● Material supplied:
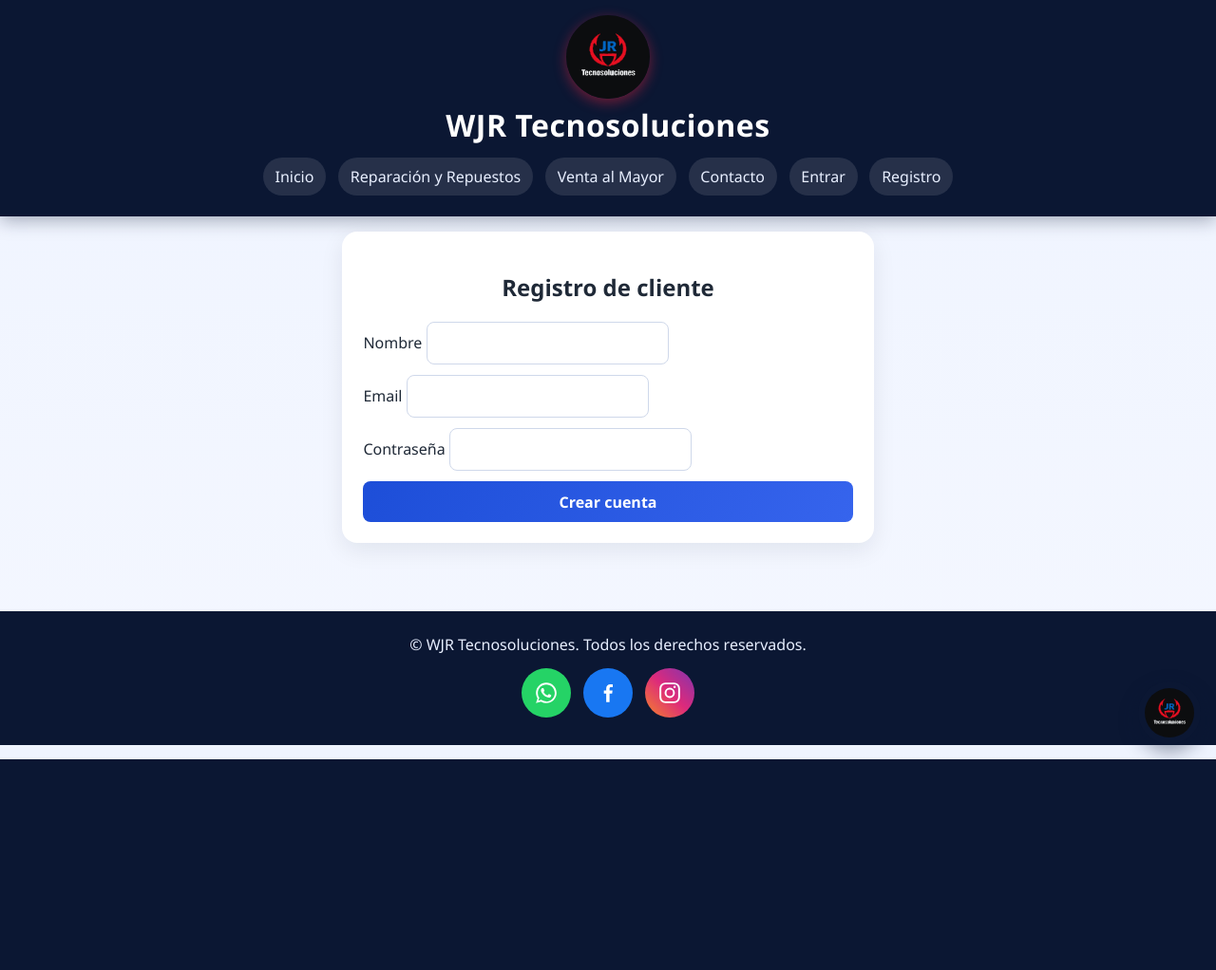
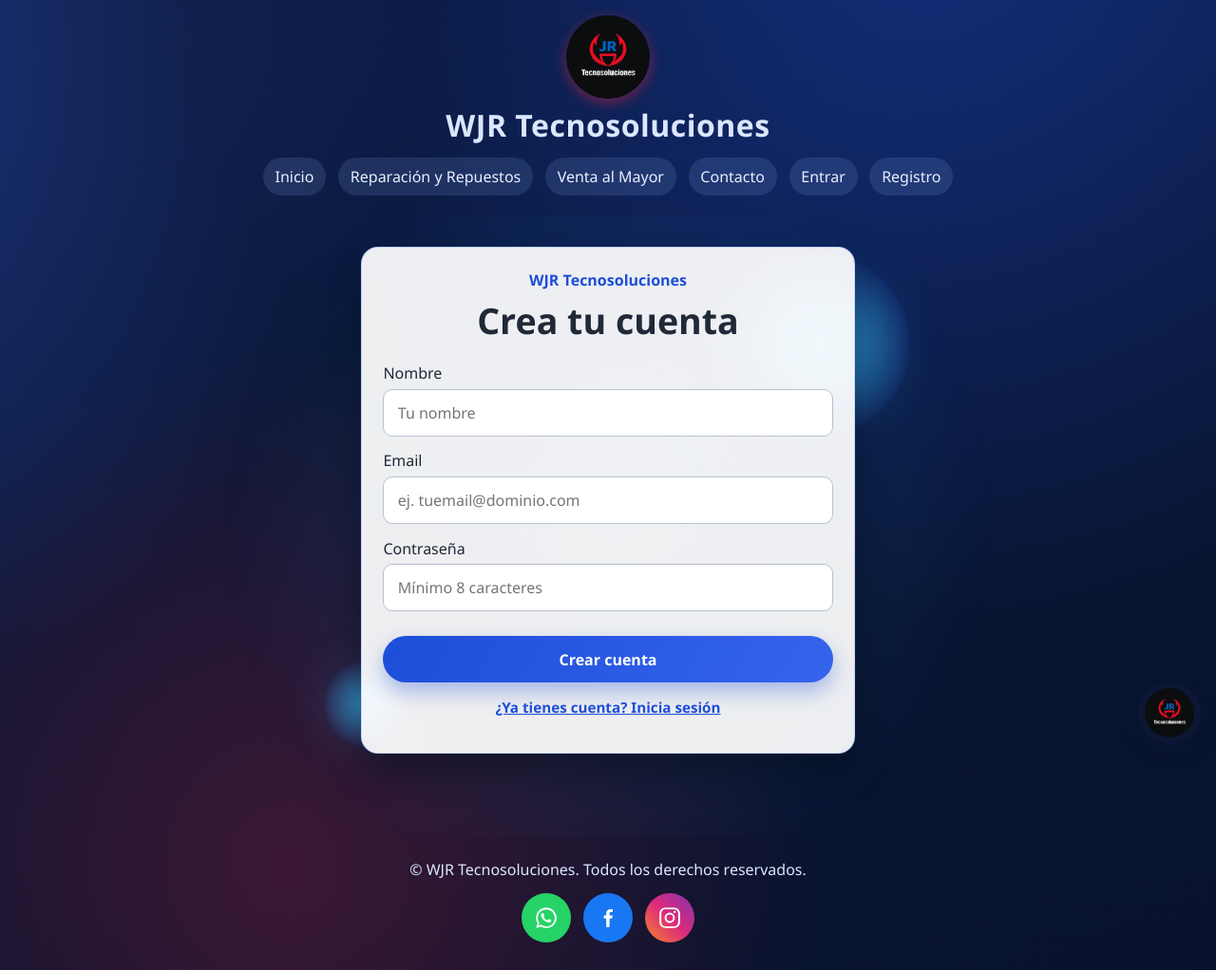
Before and after one commit to Dreamzxd/WJR-TECNO, a Flask app: page /registro in a window 1280 px wide. Shown: the whole page at 95% size. Before the commit the page ends 800 px from the top, so only its background shows below. Run offline with Flask 3, Linux system fonts and the light colour scheme.

Commit message:
Ajusta auth al estilo previo con fondo neón azul

```diff
--- a/static/styles.css
+++ b/static/styles.css
@@ -173,3 +173,149 @@ th, td { border: 1px solid #e4e8ef; padding: .6rem; text-align: left; }
   main { padding: 1rem 1rem 5rem; }
   .main-header h1 { font-size: 1.6rem; }
 }
+
+body.auth-theme {
+  background-color: #081126;
+  background-image:
+    radial-gradient(circle at 18% 22%, rgba(54, 100, 237, .55) 0%, rgba(8, 17, 38, 0) 38%),
+    radial-gradient(circle at 82% 14%, rgba(29, 78, 216, .45) 0%, rgba(8, 17, 38, 0) 36%),
+    radial-gradient(circle at 50% 78%, rgba(239, 35, 60, .22) 0%, rgba(8, 17, 38, 0) 34%),
+    linear-gradient(160deg, #050b19 0%, #0a1737 45%, #07112a 100%);
+  background-size: 160% 160%;
+  animation: neon-wave 16s ease-in-out infinite;
+}
+
+body.auth-theme .main-header,
+body.auth-theme .main-footer {
+  background: transparent;
+  box-shadow: none;
+  color: #dbe7ff;
+}
+
+body.auth-theme nav a {
+  background: rgba(148, 181, 255, .14);
+  color: #e8efff;
+}
+
+body.auth-theme nav a:hover {
+  background: rgba(148, 181, 255, .28);
+}
+
+main.auth-main {
+  min-height: 62vh;
+  display: grid;
+  place-items: center;
+  position: relative;
+  overflow: hidden;
+}
+
+main.auth-main::before {
+  content: "";
+  position: absolute;
+  inset: 0;
+  background: radial-gradient(circle at 50% 50%, rgba(56, 189, 248, .14), transparent 62%);
+  filter: blur(1px);
+  pointer-events: none;
+}
+
+.auth-shell {
+  width: min(560px, 100%);
+  position: relative;
+  padding: 1rem;
+}
+
+.auth-card {
+  position: relative;
+  z-index: 1;
+  max-width: 520px;
+  margin: 0 auto;
+  border-radius: 18px;
+  border: 1px solid rgba(135, 165, 255, .35);
+  background: rgba(255, 255, 255, .93);
+  box-shadow:
+    0 20px 35px rgba(5, 11, 25, .45),
+    0 0 0 1px rgba(29, 78, 216, .15);
+}
+
+.auth-card h2 {
+  font-size: clamp(1.8rem, 3.8vw, 2.35rem);
+  margin-top: .4rem;
+  margin-bottom: 1.2rem;
+  color: #1f2937;
+}
+
+.auth-eyebrow {
+  margin: 0;
+  font-weight: 700;
+  color: #1d4ed8;
+}
+
+.auth-form {
+  gap: .9rem;
+}
+
+.auth-form input {
+  width: 100%;
+  margin-top: .35rem;
+  border-radius: 10px;
+  padding: .82rem .9rem;
+  border: 1px solid #b8c0cf;
+}
+
+.auth-form input:focus {
+  outline: none;
+  border-color: #3664ed;
+  box-shadow: 0 0 0 3px rgba(54, 100, 237, .2);
+}
+
+.auth-form button {
+  width: 100%;
+  margin-top: .7rem;
+  border-radius: 999px;
+  padding: .85rem .95rem;
+  background: linear-gradient(120deg, #1d4ed8 0%, #3664ed 100%);
+  box-shadow: 0 10px 22px rgba(29, 78, 216, .35);
+}
+
+.auth-links {
+  margin-top: 1rem;
+  font-size: .95rem;
+}
+
+.auth-links a {
+  color: #1d4ed8;
+  font-weight: 600;
+}
+
+.auth-blob {
+  position: absolute;
+  border-radius: 999px;
+  background: radial-gradient(circle, rgba(56, 189, 248, .75) 0%, rgba(54, 100, 237, .08) 70%, transparent 100%);
+  filter: blur(.5px) drop-shadow(0 0 24px rgba(56, 189, 248, .45));
+  animation: neon-float 7s ease-in-out infinite;
+}
+
+.blob-top {
+  width: 190px;
+  height: 190px;
+  top: 24px;
+  right: -38px;
+}
+
+.blob-bottom {
+  width: 88px;
+  height: 88px;
+  left: -18px;
+  bottom: 20px;
+  animation-delay: 1.2s;
+}
+
+@keyframes neon-wave {
+  0%, 100% { background-position: 0% 40%; }
+  50% { background-position: 100% 60%; }
+}
+
+@keyframes neon-float {
+  0%, 100% { transform: translateY(0) scale(1); }
+  50% { transform: translateY(-10px) scale(1.06); }
+}
--- a/templates/base.html
+++ b/templates/base.html
@@ -6,7 +6,7 @@
   <title>WJR Tecnosoluciones</title>
   <link rel="stylesheet" href="{{ url_for('static', filename='styles.css') }}">
 </head>
-<body>
+<body class="{% block body_class %}{% endblock %}">
   <header class="main-header">
     <div class="brand-wrap">
       <img src="{{ url_for('static', filename='img/wjr-logo.svg') }}" alt="Logo WJR" class="brand-logo">
@@ -28,7 +28,7 @@
     </nav>
   </header>
 
-  <main>
+  <main class="{% block main_class %}{% endblock %}">
     {% with messages = get_flashed_messages(with_categories=true) %}
       {% if messages %}
         {% for category, message in messages %}
--- a/templates/registro.html
+++ b/templates/registro.html
@@ -1,12 +1,21 @@
 {% extends 'base.html' %}
+{% block body_class %}auth-theme{% endblock %}
+{% block main_class %}auth-main{% endblock %}
 {% block content %}
-<section class="centered-page">
-  <h2>Registro de cliente</h2>
-  <form method="post" class="form">
-    <label>Nombre <input type="text" name="nombre" required></label>
-    <label>Email <input type="email" name="email" required></label>
-    <label>Contraseña <input type="password" name="password" required></label>
-    <button type="submit">Crear cuenta</button>
-  </form>
+<section class="auth-shell">
+  <span class="auth-blob blob-top" aria-hidden="true"></span>
+  <span class="auth-blob blob-bottom" aria-hidden="true"></span>
+
+  <div class="auth-card centered-page">
+    <p class="auth-eyebrow">WJR Tecnosoluciones</p>
+    <h2>Crea tu cuenta</h2>
+    <form method="post" class="form auth-form">
+      <label>Nombre <input type="text" name="nombre" placeholder="Tu nombre" required></label>
+      <label>Email <input type="email" name="email" placeholder="ej. tuemail@dominio.com" required></label>
+      <label>Contraseña <input type="password" name="password" placeholder="Mínimo 8 caracteres" required></label>
+      <button type="submit">Crear cuenta</button>
+    </form>
+    <p class="auth-links"><a href="{{ url_for('login') }}">¿Ya tienes cuenta? Inicia sesión</a></p>
+  </div>
 </section>
 {% endblock %}
```
Also changed, not shown: templates/login.html (+16 -7 lines).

● Your task: Go through the records above. Copy each line in which the string "main" appears.

● Result of the task:
   main { padding: 1rem 1rem 5rem; }
   .main-header h1 { font-size: 1.6rem; }
+body.auth-theme .main-header,
+body.auth-theme .main-footer {
+main.auth-main {
+main.auth-main::before {
   <header class="main-header">
-  <main>
+  <main class="{% block main_class %}{% endblock %}">
+{% block main_class %}auth-main{% endblock %}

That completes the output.